The Decima Research survey, made available exclusively to The Canadian Press, suggested that nationally, the Liberals had the support of 35 per cent of decided and leaning voters. That compared with 32 per cent support for the Tories, 12 per cent for the NDP, 11 per cent for the Bloc Quebecois and seven per cent for the Green party.
In Quebec, though, the poll suggested the Liberals had more than double the support of the Conservatives, a sharp reversal from the election last January.
The new survey showed the Bloc with 45 per cent of voters, the Liberals with 27 per cent and the Tories with 12 per cent.

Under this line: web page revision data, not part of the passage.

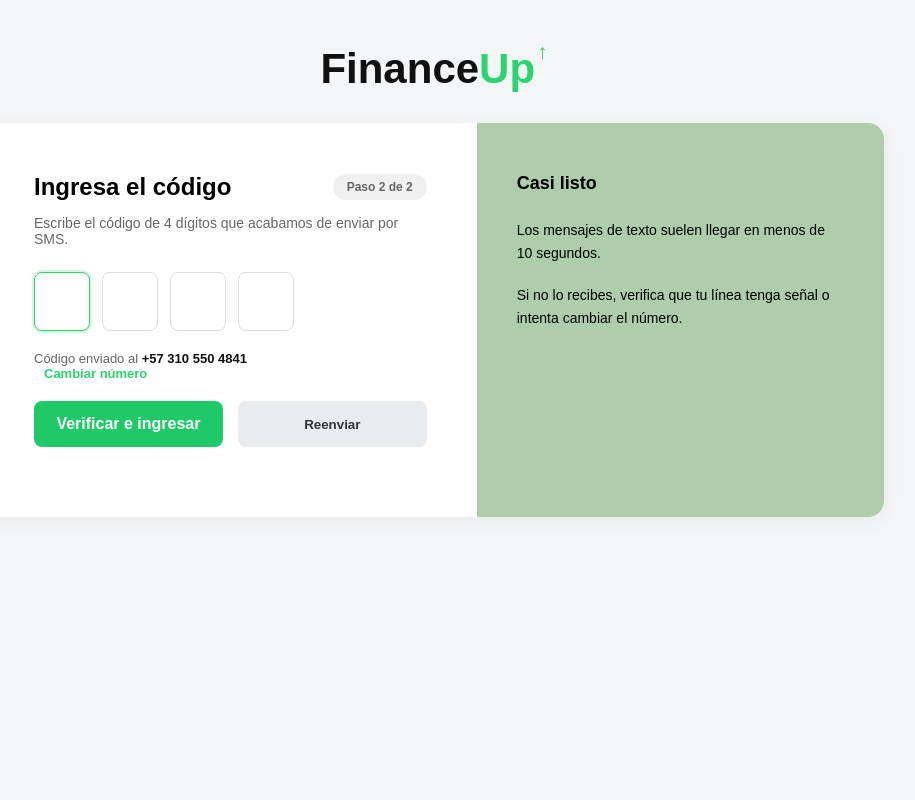
After one commit to F5Alejo/Finance_Up, a Flask app: page /verify-sms-code in a window 1280 px wide. The commit adds this page. Shown: the whole page, without its empty margins (206-1121 px from the left). Run offline with Flask 3, Linux system fonts and the light colour scheme.

Commit message:
Modulo de verificacion
Verificacion por numero de telefono, ingreso numero de telefono y envio del sms

```diff
--- a/app.py
+++ b/app.py
@@ -1,4 +1,4 @@
-from flask import Flask, render_template
+from flask import Flask, render_template, request
 from dotenv import load_dotenv
 import os
 
@@ -58,5 +58,19 @@ def confirm_recovery():
 def new_password():
     return render_template('new_password.html')
 
+@app.route('/verify-sms-phone')
+def verify_sms_phone():
+    # Página 1: Pide el número de teléfono
+    return render_template('verify_sms_phone.html')
+
+@app.route('/verify-sms-code')
+def verify_sms_code():
+    # Capturamos el número que el usuario escribió en la página anterior
+    # Si por alguna razón entra directo, ponemos uno de prueba
+    phone_param = request.args.get('phone', '310 550 4841')
+
+    # Página 2: Pide el código SMS y le mandamos el teléfono real
+    return render_template('verify_sms_code.html', phone=phone_param)
+
 if __name__ == '__main__': #TIENE QUE IR DE ULTIMO <-----------------------
     app.run(debug=True, port=5000)
--- /dev/null
+++ b/static/verify_sms.js
@@ -0,0 +1,31 @@
+// =========================================
+// static/verify_sms.js
+// LÓGICA EXCLUSIVA PARA LOS CUADROS DE CÓDIGO
+// =========================================
+
+document.addEventListener('DOMContentLoaded', () => {
+    // Busca los inputs de la clase .code-box (los cuadritos)
+    const inputs = document.querySelectorAll('.code-box');
+
+    // Solo si existen los cuadritos en esta página
+    if (inputs.length > 0) {
+        inputs.forEach((input, index) => {
+            // Cuando escribes, salta al siguiente
+            input.addEventListener('input', function() {
+                if (this.value.length === 1 && index < inputs.length - 1) {
+                    inputs[index + 1].focus();
+                }
+            });
+
+            // Cuando borras con Backspace
+            input.addEventListener('keydown', function(e) {
+                if (e.key === 'Backspace' && this.value.length === 0 && index > 0) {
+                    inputs[index - 1].focus();
+                }
+            });
+        });
+
+        // Focus automático al primer cuadro al cargar
+        inputs[0].focus();
+    }
+});
--- /dev/null
+++ b/static/verify_sms_phone.css
@@ -0,0 +1,54 @@
+/* =========================================
+   ESTILOS ESPECÍFICOS PARA SMS (verify_sms.html)
+   ========================================= */
+
+/* Clase vital para ocultar las fases sin romper el diseño */
+.hidden {
+    display: none !important;
+}
+
+/* Fase 1: Input del teléfono */
+.phone-input-group {
+    display: flex;
+    gap: 10px;
+    margin-bottom: 25px;
+}
+
+.phone-prefix {
+    width: 60px;
+    text-align: center;
+    background: #f4f5f7;
+    border: 1px solid #ddd;
+    border-radius: 8px;
+    font-weight: bold;
+    color: #333;
+}
+
+.phone-number {
+    flex: 1;
+    margin-bottom: 0;
+}
+
+/* Fase 2: Cuadritos del código */
+.code-inputs {
+    display: flex;
+    gap: 12px;
+    margin-bottom: 20px;
+}
+
+.code-box {
+    width: 50px;
+    height: 55px;
+    text-align: center;
+    font-size: 24px;
+    font-weight: bold;
+    border: 1px solid #ddd;
+    border-radius: 8px;
+    transition: border-color 0.2s;
+}
+
+.code-box:focus {
+    outline: none;
+    border-color: #2bd46f;
+    box-shadow: 0 0 0 2px rgba(43, 212, 111, 0.2);
+}
--- a/templates/verify.html
+++ b/templates/verify.html
@@ -24,10 +24,6 @@
 
             <input type="text" class="verify-input" placeholder="Ingresa el código de 6 dígitos" maxlength="6">
 
-            <div class="email-info">
-                Se envió a: {{ email }} <a href="/register">Cambiar email</a>
-            </div>
-
             <div class="button-group">
                 <button class="btn-verify" onclick="alert('¡Código verificado con éxito!')">Verificar e ingresar</button>
                 <button class="btn-resend">Reenviar código</button>
@@ -37,7 +33,7 @@
                 Consejo: Si no llega el código, revisa tu bandeja de spam o espera 60 segundos.
             </div>
 
-            <button class="btn-sms">SMS</button>
+            <a href="/verify-sms-phone" class="btn-sms" style="text-decoration: none; text-align: center; display: block;">Verificar por SMS</a>
         </div>
 
         <div class="verify-right">
--- /dev/null
+++ b/templates/verify_sms_code.html
@@ -0,0 +1,52 @@
+<!DOCTYPE html>
+<html lang="es">
+<head>
+    <meta charset="UTF-8">
+    <meta name="viewport" content="width=device-width, initial-scale=1.0">
+    <title>Ingresa Código (Paso 2) - Finance Up</title>
+    <link rel="stylesheet" href="{{ url_for('static', filename='verify.css') }}">
+    <link rel="stylesheet" href="{{ url_for('static', filename='verify_sms_phone.css') }}">
+</head>
+<body>
+    <header class="logo-header">
+        <a href="/" class="logo-text" style="text-decoration: none;">
+            <span class="logo-finance">Finance</span><span class="logo-up">Up<span class="logo-arrow"><sup>↑</sup></span></span>
+        </a>
+    </header>
+
+    <div class="verify-container">
+        <div class="verify-left">
+            <div class="header-title">
+                <h2>Ingresa el código</h2>
+                <span class="step-badge">Paso 2 de 2</span>
+            </div>
+            <p class="subtitle">Escribe el código de 4 dígitos que acabamos de enviar por SMS.</p>
+
+            <div class="code-inputs">
+                <input class="code-box" maxlength="1" type="text" inputmode="numeric" pattern="[0-9]" required>
+                <input class="code-box" maxlength="1" type="text" inputmode="numeric" pattern="[0-9]" required>
+                <input class="code-box" maxlength="1" type="text" inputmode="numeric" pattern="[0-9]" required>
+                <input class="code-box" maxlength="1" type="text" inputmode="numeric" pattern="[0-9]" required>
+            </div>
+
+            <div class="email-info" style="margin-bottom: 20px;">
+                Código enviado al <span style="font-weight:600; color: #111;">+57 {{ phone }}</span><br>
+                <a href="/verify-sms-phone" style="color: #2bd46f;">Cambiar número</a>
+            </div>
+
+            <div class="button-group">
+                <a href="/" class="btn-verify" style="text-decoration: none; text-align: center;">Verificar e ingresar</a>
+                <button class="btn-resend" onclick="alert('Código reenviado al celular.')">Reenviar</button>
+            </div>
+        </div>
+
+        <div class="verify-right">
+            <h3>Casi listo</h3>
+            <p>Los mensajes de texto suelen llegar en menos de 10 segundos.</p>
+            <p>Si no lo recibes, verifica que tu línea tenga señal o intenta cambiar el número.</p>
+        </div>
+    </div>
+
+    <script src="{{ url_for('static', filename='verify_sms.js') }}"></script>
+</body>
+</html>
```
Also changed, not shown: templates/verify_sms_phone.html (added, +49 -0 lines), README.md.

The NDP had six per cent and the Green seven per cent.
"The big question coming out of the Liberal convention was would Stephane Dion work as an idea for the Liberals in the province of Quebec," said Bruce Anderson, Decima's CEO. "So far, I think the evidence is more yes than no. He's been established as a leader in the minds of Quebecers and the Liberal party has a 15-point lead over the Conservatives in that province.
"Obviously they're still behind the BQ, but those are pretty good results".
You can discount these polls as a temporary bounce, but at the very least they reveal an openness to Dion, particularly in Quebec. My biggest hesitation with Dion was the perception in Quebec. It would appear that Dion has plenty of room to rehabilitate his reputation in his home province, which is a great sign moving forward.